Lilly’s diagnosis of Dravet syndrome was confirmed on January 12, 2006 at 5:20 pm in an after hours, “break the news”  appointment scheduled by  her neurologist , and  as with all of us that share this fate,  our lives were forever changed.  On January 13, 2006, Michelle  began an exchange of e-mails with Dr. Charlotte Dravet  and Dr. Bill Catterall, in a desperate attempt to understand Dravet syndrome and to help  my child.  She asked so many questions, the same questions many of us still ponder, including “Are the developmental delays caused by the mutation, brain cell death, or both? “,  “Could this just be GEFS+, is there a possibility she will outgrow it?” and “Who in this country can help my child?” .  The doctors responded with all sincerity and empathy that there were no answers to the first two questions, and that there was no crystal ball that would show me how Lilly’s development would be when she turned 5 years old.  So we would just have to wait and see.    Dr. Dravet also quipped that whoever figures  these questions out will win the Nobel Prize.
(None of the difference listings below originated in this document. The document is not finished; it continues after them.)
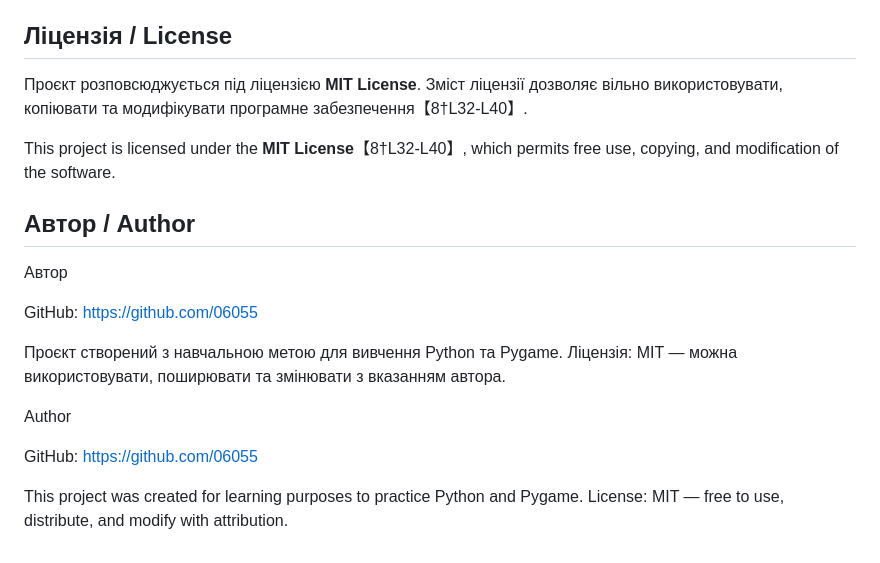
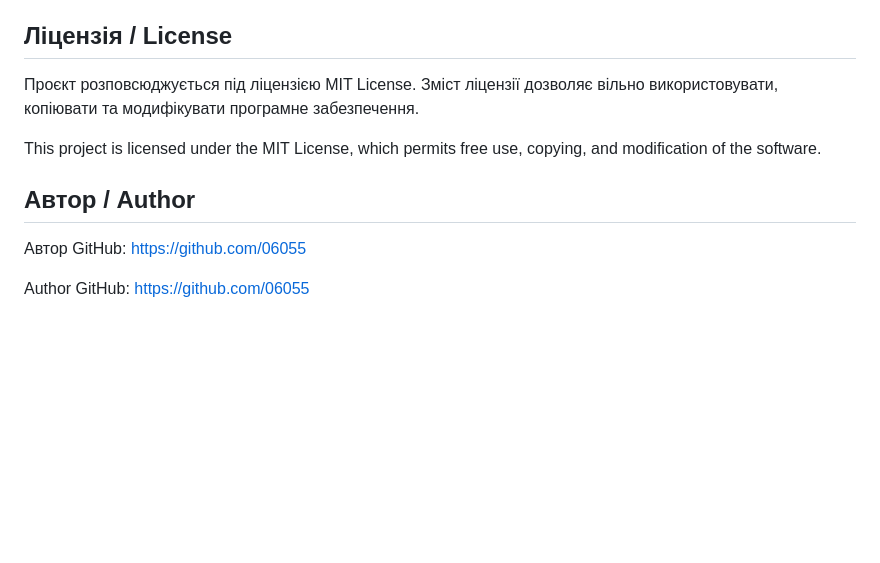
Before and after one commit to 06055/teacher_helper, a Markdown page: README.md, the part around the change. Drawn GitHub-style; blank space fills up the shorter version.

```diff
--- a/README.md
+++ b/README.md
@@ -80,20 +80,14 @@ Contributions are welcome! Feel free to open an issue or submit a Pull Request o
 
 ## Ліцензія / License
 
-Проєкт розповсюджується під ліцензією **MIT License**. Зміст ліцензії дозволяє вільно використовувати, копіювати та модифікувати програмне забезпечення【8†L32-L40】.
+Проєкт розповсюджується під ліцензією MIT License. Зміст ліцензії дозволяє вільно використовувати, копіювати та модифікувати програмне забезпечення.
 
-This project is licensed under the **MIT License**【8†L32-L40】, which permits free use, copying, and modification of the software.
+This project is licensed under the MIT License, which permits free use, copying, and modification of the software.
 
 ## Автор / Author
 
 Автор
-
 GitHub: https://github.com/06055
 
-Проєкт створений з навчальною метою для вивчення Python та Pygame. Ліцензія: MIT — можна використовувати, поширювати та змінювати з вказанням автора.
-
 Author
-
 GitHub: https://github.com/06055
-
-This project was created for learning purposes to practice Python and Pygame. License: MIT — free to use, distribute, and modify with attribution.
```
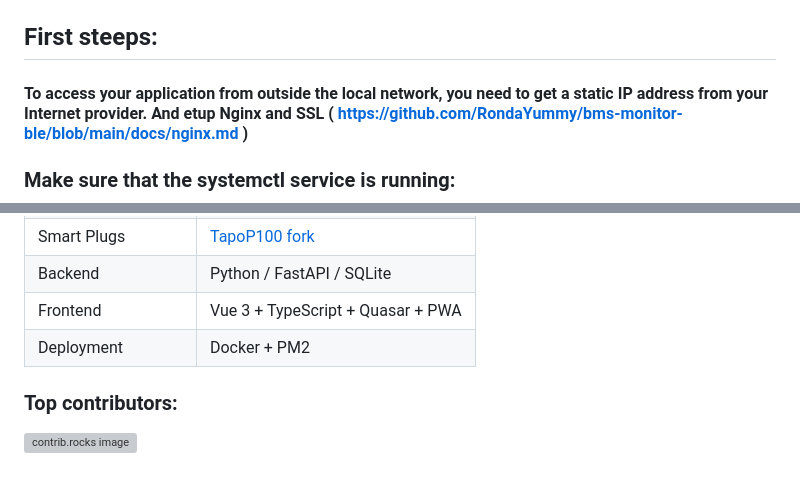
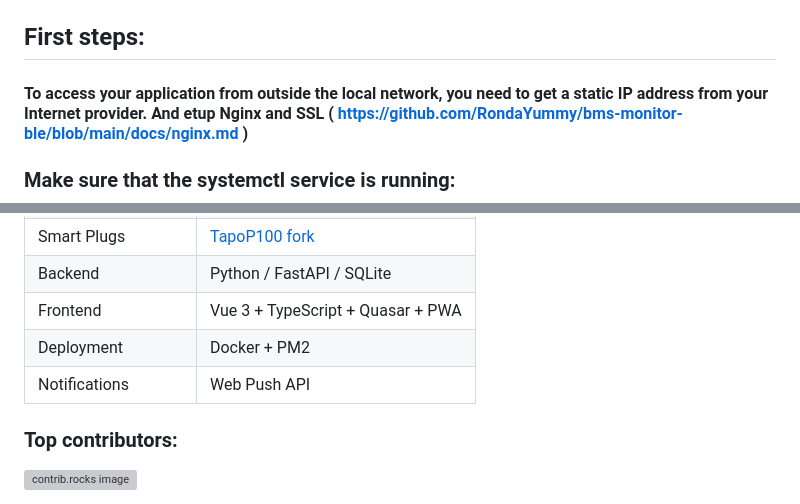
Before and after one commit to RondaYummy/bms-monitor-ble, a Markdown page: README.md, 2 parts joined by grey strips. Drawn GitHub-style; blank space fills up the shorter version; grey boxes are pictures that could not be loaded.

```diff
--- a/README.md
+++ b/README.md
@@ -96,7 +101,7 @@ To connect to a Tapo outlet, you need to specify the outlet IP and EMAIL and PAS
   PythonApp --> Push[Web Push Notifications]
 </code>
 
-## First steeps:
+## First steps:
 #### To access your application from outside the local network, you need to get a static IP address from your Internet provider. And etup Nginx and SSL ( https://github.com/RondaYummy/bms-monitor-ble/blob/main/docs/nginx.md )
 
 ### Make sure that the systemctl service is running:
@@ -189,6 +197,7 @@ This project is my attempt to create a fully local, integrated, and extensible e
 | Backend | Python / FastAPI / SQLite |
 | Frontend | Vue 3 + TypeScript + Quasar + PWA |
 | Deployment | Docker + PM2 |
+| Notifications | Web Push API |
 
 ### Top contributors:
 <a href="https://github.com/RondaYummy/bms-monitor-ble/graphs/contributors">
```
Also changed, not shown: other parts of README.md (+17 -9 lines), README_UA.md (deleted, +0 -216 lines), SSL_CERTIFICATE.MD (deleted, +0 -67 lines), SSL_CERTIFICATE.md (added, +94 -0 lines), settings.png, summary.png, 1 other file.
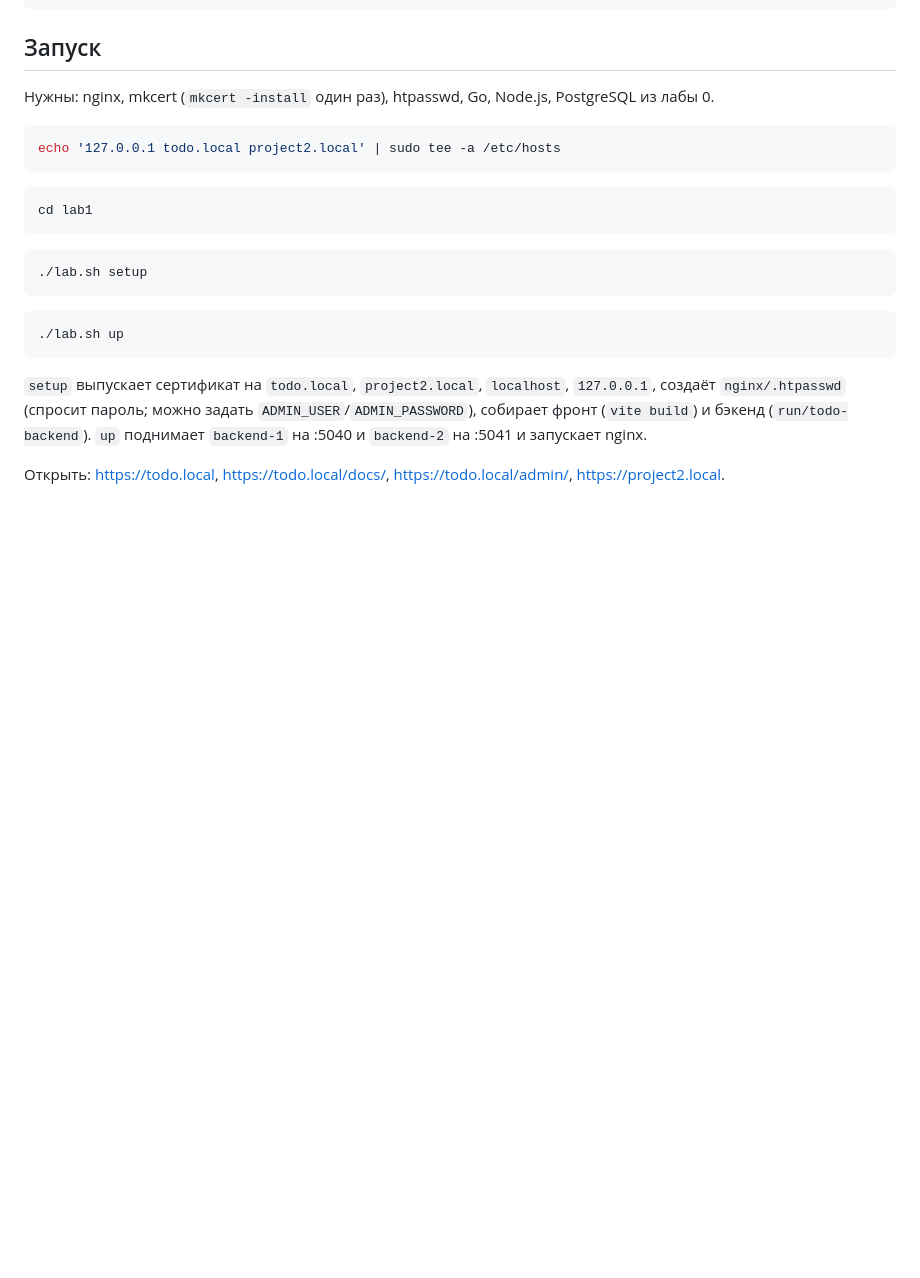
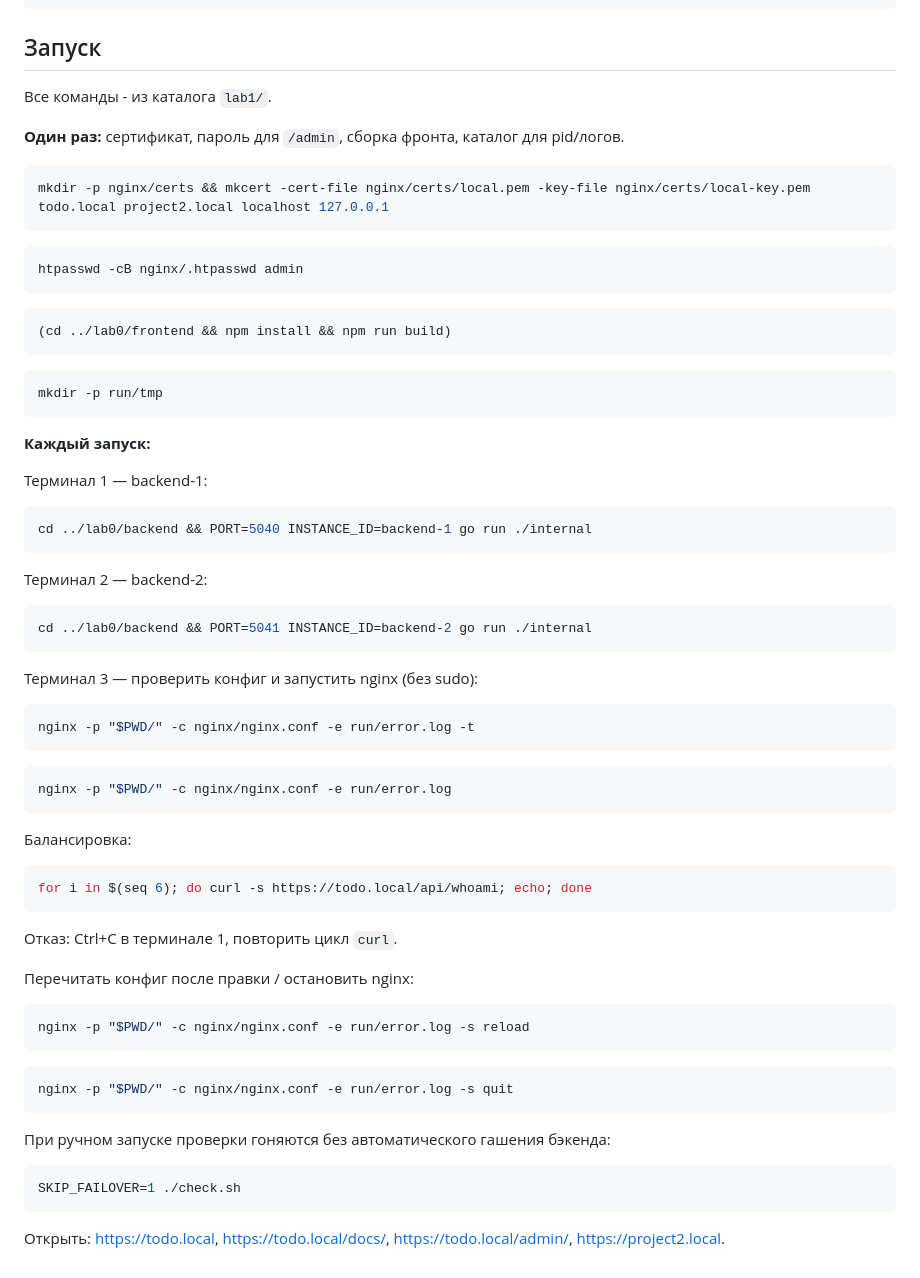
Before and after one commit to undemorbe/div-oops, a Markdown page: lab1/README.md, the part around the change. Drawn GitHub-style; blank space fills up the shorter version.

Commit message:
feat: update README with setup instructions for certificates, backend, and nginx

````diff
--- a/lab1/README.md
+++ b/lab1/README.md
@@ -37,27 +37,72 @@ lab1/
 
 ## Запуск
 
-Нужны: nginx, mkcert (`mkcert -install` один раз), htpasswd, Go, Node.js, PostgreSQL из лабы 0.
+Все команды - из каталога `lab1/`.
+
+**Один раз:** сертификат, пароль для `/admin`, сборка фронта, каталог для pid/логов.
 
 ```bash
-echo '127.0.0.1 todo.local project2.local' | sudo tee -a /etc/hosts
+mkdir -p nginx/certs && mkcert -cert-file nginx/certs/local.pem -key-file nginx/certs/local-key.pem todo.local project2.local localhost 127.0.0.1
 ```
 
 ```bash
-cd lab1
+htpasswd -cB nginx/.htpasswd admin
 ```
 
 ```bash
-./lab.sh setup
+(cd ../lab0/frontend && npm install && npm run build)
 ```
 
 ```bash
-./lab.sh up
+mkdir -p run/tmp
 ```
 
-`setup` выпускает сертификат на `todo.local`, `project2.local`, `localhost`, `127.0.0.1`,
-создаёт `nginx/.htpasswd` (спросит пароль; можно задать `ADMIN_USER`/`ADMIN_PASSWORD`),
-собирает фронт (`vite build`) и бэкенд (`run/todo-backend`).
-`up` поднимает `backend-1` на :5040 и `backend-2` на :5041 и запускает nginx.
+**Каждый запуск:**
+
+Терминал 1 — backend-1:
+
+```bash
+cd ../lab0/backend && PORT=5040 INSTANCE_ID=backend-1 go run ./internal
+```
+
+Терминал 2 — backend-2:
+
+```bash
+cd ../lab0/backend && PORT=5041 INSTANCE_ID=backend-2 go run ./internal
+```
+
+Терминал 3 — проверить конфиг и запустить nginx (без sudo):
+
+```bash
+nginx -p "$PWD/" -c nginx/nginx.conf -e run/error.log -t
+```
+
+```bash
+nginx -p "$PWD/" -c nginx/nginx.conf -e run/error.log
+```
+
+Балансировка:
+
+```bash
+for i in $(seq 6); do curl -s https://todo.local/api/whoami; echo; done
+```
+
+Отказ: Ctrl+C в терминале 1, повторить цикл `curl`.
+
+Перечитать конфиг после правки / остановить nginx:
+
+```bash
+nginx -p "$PWD/" -c nginx/nginx.conf -e run/error.log -s reload
+```
+
+```bash
+nginx -p "$PWD/" -c nginx/nginx.conf -e run/error.log -s quit
+```
+
+При ручном запуске проверки гоняются без автоматического гашения бэкенда:
+
+```bash
+SKIP_FAILOVER=1 ./check.sh
+```
 
 Открыть: <https://todo.local>, <https://todo.local/docs/>, <https://todo.local/admin/>, <https://project2.local>.
````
Mother with a Mission

Since that day, Michelle made it her mission to do all in her power to help answer these questions, for Lilly and for all of her peers who suffer  from this rare form of epilepsy that is among the first of the epilepsies to be directly associated with a gene mutation.  This mission expanded as she began to know that 70% of people with epilepsy had no idea what caused it, and without a cause a cure is improbable.  She was happy in that sense to know the specific cause and set out to help find additional causes of epilepsy related to ion channels in the brain.  This led to the founding of ICE.

Finding the Right Medical Team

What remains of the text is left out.